(Source records Opens)
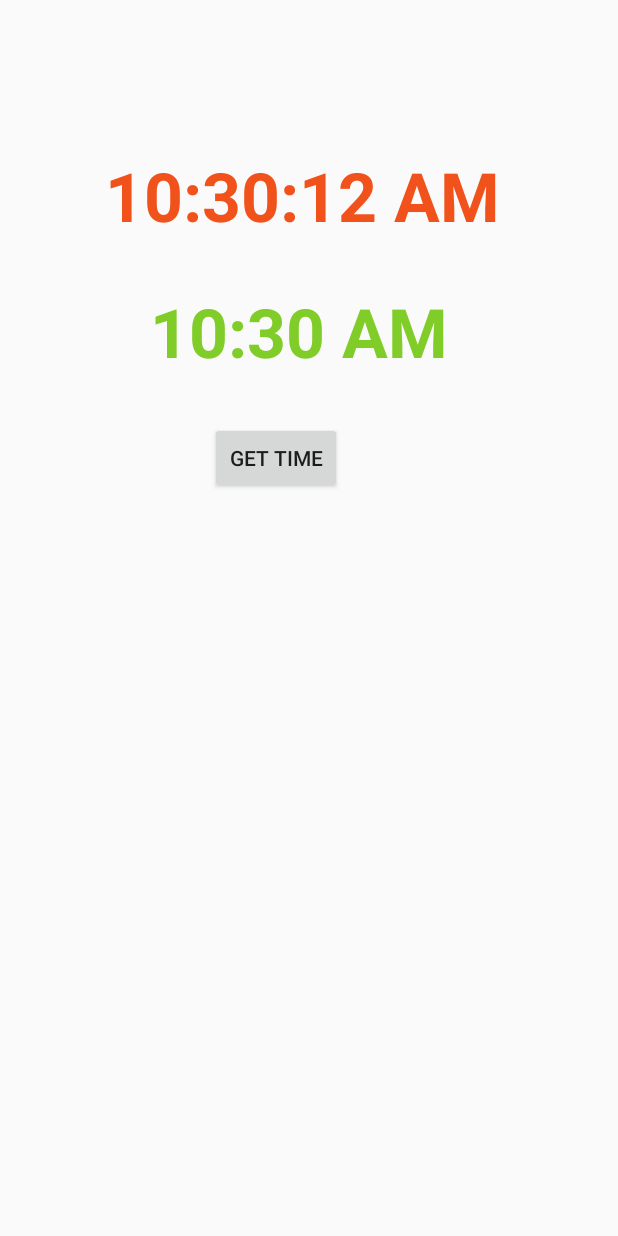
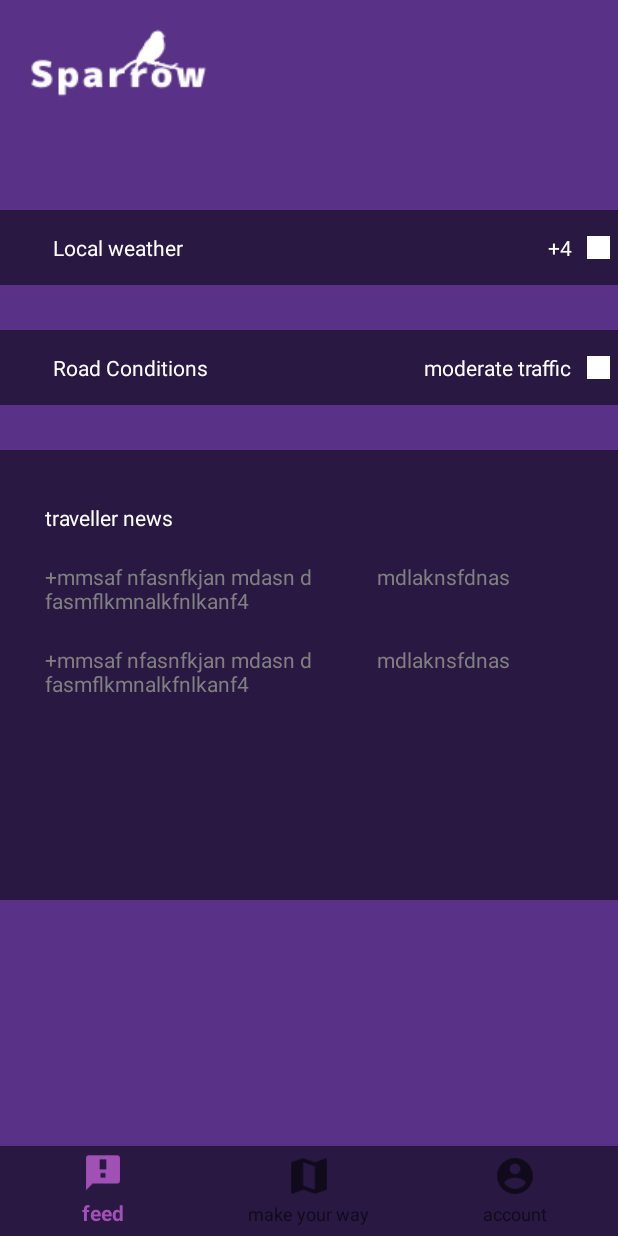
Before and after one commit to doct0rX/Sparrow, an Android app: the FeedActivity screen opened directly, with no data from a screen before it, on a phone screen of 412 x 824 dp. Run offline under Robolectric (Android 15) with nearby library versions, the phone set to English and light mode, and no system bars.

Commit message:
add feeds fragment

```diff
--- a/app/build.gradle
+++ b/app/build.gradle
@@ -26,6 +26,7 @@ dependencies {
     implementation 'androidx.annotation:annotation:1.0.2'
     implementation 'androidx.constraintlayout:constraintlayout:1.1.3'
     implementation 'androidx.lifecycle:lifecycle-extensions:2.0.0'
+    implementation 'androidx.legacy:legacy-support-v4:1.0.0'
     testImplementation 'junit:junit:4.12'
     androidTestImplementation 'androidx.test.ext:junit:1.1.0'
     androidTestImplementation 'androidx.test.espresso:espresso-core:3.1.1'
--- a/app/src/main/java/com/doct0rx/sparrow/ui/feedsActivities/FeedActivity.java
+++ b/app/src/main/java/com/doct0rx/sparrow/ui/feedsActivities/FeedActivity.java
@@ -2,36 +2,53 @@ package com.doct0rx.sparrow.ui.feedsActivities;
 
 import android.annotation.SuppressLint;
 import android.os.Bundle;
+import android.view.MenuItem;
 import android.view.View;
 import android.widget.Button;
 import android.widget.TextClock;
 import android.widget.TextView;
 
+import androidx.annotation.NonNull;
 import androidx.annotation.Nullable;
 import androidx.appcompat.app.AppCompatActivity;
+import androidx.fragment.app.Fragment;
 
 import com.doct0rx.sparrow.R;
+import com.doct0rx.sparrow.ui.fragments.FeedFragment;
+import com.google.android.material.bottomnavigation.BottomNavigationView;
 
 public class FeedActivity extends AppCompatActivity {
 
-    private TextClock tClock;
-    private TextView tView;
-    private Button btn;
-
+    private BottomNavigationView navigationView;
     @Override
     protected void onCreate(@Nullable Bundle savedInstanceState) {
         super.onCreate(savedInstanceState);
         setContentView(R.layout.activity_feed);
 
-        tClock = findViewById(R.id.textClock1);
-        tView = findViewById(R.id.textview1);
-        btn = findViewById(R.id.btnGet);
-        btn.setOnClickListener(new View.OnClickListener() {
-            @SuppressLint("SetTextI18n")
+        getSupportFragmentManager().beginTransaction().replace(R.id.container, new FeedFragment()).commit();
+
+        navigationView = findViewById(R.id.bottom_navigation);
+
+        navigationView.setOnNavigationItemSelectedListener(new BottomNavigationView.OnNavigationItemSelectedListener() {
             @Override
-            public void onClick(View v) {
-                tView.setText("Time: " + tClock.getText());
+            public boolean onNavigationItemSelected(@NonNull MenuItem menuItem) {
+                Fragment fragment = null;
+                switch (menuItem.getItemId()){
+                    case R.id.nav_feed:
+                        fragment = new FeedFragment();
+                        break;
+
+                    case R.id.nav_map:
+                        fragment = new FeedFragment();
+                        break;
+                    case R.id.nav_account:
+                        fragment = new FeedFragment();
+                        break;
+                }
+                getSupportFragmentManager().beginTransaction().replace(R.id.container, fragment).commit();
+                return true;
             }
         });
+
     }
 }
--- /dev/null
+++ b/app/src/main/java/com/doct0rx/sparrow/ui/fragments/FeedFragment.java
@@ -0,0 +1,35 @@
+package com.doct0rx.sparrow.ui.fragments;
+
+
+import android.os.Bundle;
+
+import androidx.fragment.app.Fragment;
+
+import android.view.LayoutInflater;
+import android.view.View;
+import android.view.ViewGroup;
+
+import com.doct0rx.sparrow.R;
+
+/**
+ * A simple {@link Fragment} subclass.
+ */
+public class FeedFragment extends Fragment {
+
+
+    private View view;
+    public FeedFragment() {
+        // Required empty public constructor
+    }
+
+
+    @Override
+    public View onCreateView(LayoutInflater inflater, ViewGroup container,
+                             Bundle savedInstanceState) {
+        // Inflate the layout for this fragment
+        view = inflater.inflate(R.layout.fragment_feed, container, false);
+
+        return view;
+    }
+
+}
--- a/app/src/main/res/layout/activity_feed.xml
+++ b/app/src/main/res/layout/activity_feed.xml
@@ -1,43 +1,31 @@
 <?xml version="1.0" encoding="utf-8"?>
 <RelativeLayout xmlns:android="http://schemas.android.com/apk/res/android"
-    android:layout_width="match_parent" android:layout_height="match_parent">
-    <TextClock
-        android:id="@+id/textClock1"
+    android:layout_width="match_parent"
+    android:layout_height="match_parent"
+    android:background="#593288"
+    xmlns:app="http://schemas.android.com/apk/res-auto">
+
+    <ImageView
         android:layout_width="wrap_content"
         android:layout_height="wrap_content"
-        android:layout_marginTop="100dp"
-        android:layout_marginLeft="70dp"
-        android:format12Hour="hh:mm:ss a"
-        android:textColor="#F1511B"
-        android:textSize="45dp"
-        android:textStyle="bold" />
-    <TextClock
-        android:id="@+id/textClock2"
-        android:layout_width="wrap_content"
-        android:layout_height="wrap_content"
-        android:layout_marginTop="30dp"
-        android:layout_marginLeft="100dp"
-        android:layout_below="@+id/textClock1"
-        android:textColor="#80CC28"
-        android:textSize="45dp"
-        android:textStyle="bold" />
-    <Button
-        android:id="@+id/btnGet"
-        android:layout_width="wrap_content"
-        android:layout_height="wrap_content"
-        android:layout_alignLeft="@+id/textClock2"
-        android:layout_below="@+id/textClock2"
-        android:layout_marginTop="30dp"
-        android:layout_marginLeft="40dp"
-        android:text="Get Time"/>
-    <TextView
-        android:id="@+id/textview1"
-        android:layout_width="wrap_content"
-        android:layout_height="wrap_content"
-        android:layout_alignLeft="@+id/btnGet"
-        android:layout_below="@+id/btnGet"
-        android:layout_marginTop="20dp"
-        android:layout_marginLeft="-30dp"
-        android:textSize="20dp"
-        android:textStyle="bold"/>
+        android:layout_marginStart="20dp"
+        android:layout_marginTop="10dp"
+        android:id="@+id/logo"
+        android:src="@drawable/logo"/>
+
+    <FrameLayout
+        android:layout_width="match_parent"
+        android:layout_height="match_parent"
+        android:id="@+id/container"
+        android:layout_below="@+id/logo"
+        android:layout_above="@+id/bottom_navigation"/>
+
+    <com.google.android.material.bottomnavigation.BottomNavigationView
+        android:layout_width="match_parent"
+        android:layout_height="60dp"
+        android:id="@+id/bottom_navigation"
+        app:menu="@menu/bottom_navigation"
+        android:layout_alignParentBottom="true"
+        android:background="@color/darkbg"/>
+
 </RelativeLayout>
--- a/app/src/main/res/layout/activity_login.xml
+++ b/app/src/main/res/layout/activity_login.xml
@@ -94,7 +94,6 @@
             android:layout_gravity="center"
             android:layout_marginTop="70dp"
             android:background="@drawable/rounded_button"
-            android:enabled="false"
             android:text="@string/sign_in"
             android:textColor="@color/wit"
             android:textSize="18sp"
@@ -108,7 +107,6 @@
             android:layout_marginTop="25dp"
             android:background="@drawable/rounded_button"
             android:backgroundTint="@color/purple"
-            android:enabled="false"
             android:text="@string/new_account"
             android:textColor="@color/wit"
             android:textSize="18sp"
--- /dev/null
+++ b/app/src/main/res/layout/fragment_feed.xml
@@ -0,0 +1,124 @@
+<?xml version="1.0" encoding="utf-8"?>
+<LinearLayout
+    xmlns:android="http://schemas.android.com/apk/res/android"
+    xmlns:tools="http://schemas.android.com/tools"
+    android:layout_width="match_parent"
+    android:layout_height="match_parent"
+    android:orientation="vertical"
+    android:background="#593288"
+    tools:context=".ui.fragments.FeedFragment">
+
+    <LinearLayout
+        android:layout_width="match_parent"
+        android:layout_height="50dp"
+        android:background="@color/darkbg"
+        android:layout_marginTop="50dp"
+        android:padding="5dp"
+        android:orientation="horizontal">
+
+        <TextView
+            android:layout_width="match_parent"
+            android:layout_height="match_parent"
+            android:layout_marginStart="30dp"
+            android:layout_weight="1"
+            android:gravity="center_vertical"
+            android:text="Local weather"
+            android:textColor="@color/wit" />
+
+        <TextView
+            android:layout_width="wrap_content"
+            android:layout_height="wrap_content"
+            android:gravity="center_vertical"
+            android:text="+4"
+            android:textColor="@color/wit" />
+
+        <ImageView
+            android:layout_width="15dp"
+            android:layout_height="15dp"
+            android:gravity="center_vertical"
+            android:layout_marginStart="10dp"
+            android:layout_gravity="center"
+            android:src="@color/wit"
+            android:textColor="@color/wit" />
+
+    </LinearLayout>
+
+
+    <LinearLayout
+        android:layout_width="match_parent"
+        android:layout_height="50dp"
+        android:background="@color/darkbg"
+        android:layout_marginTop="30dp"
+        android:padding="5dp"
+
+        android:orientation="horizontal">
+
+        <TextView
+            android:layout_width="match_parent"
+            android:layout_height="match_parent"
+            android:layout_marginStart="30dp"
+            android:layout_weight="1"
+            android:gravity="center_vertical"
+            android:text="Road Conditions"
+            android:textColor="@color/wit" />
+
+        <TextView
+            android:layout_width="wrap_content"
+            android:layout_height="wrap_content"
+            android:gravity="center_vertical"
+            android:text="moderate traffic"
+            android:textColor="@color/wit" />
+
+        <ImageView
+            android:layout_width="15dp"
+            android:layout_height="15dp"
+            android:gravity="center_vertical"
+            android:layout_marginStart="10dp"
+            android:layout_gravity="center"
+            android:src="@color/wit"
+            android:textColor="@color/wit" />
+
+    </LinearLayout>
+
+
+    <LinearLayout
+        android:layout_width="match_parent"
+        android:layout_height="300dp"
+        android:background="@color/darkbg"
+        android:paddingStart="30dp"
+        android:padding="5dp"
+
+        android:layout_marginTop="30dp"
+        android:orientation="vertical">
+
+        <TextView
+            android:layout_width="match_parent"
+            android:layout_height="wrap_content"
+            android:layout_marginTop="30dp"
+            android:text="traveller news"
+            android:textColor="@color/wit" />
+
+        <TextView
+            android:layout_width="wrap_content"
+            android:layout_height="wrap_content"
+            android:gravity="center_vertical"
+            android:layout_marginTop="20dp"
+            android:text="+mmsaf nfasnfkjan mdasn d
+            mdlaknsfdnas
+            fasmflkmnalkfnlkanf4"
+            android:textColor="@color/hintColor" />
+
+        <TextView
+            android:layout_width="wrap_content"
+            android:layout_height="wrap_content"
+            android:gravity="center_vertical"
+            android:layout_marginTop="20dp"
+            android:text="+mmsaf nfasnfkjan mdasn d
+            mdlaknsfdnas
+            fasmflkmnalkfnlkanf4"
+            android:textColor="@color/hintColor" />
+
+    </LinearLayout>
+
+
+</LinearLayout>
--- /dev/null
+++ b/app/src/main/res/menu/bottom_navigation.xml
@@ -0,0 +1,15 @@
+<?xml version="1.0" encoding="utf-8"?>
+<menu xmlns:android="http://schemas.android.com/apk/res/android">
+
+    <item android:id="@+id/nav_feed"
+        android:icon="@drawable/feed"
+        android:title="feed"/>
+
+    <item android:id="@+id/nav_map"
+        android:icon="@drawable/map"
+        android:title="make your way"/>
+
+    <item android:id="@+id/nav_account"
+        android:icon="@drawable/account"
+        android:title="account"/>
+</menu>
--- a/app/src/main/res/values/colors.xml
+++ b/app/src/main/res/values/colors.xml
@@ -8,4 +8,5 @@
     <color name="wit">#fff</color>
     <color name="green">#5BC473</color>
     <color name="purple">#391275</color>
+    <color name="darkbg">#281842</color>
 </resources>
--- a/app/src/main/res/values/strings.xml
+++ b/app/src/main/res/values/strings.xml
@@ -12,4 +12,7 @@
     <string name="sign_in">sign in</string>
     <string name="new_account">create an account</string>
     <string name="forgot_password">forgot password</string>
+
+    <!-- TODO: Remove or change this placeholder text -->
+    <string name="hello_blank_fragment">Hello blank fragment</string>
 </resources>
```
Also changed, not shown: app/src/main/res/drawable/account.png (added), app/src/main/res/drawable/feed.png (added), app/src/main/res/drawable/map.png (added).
(Source records Closes)
_What to do_
For every line above that holds the string "name", add one to a count; give that count alone.

_Written response_
8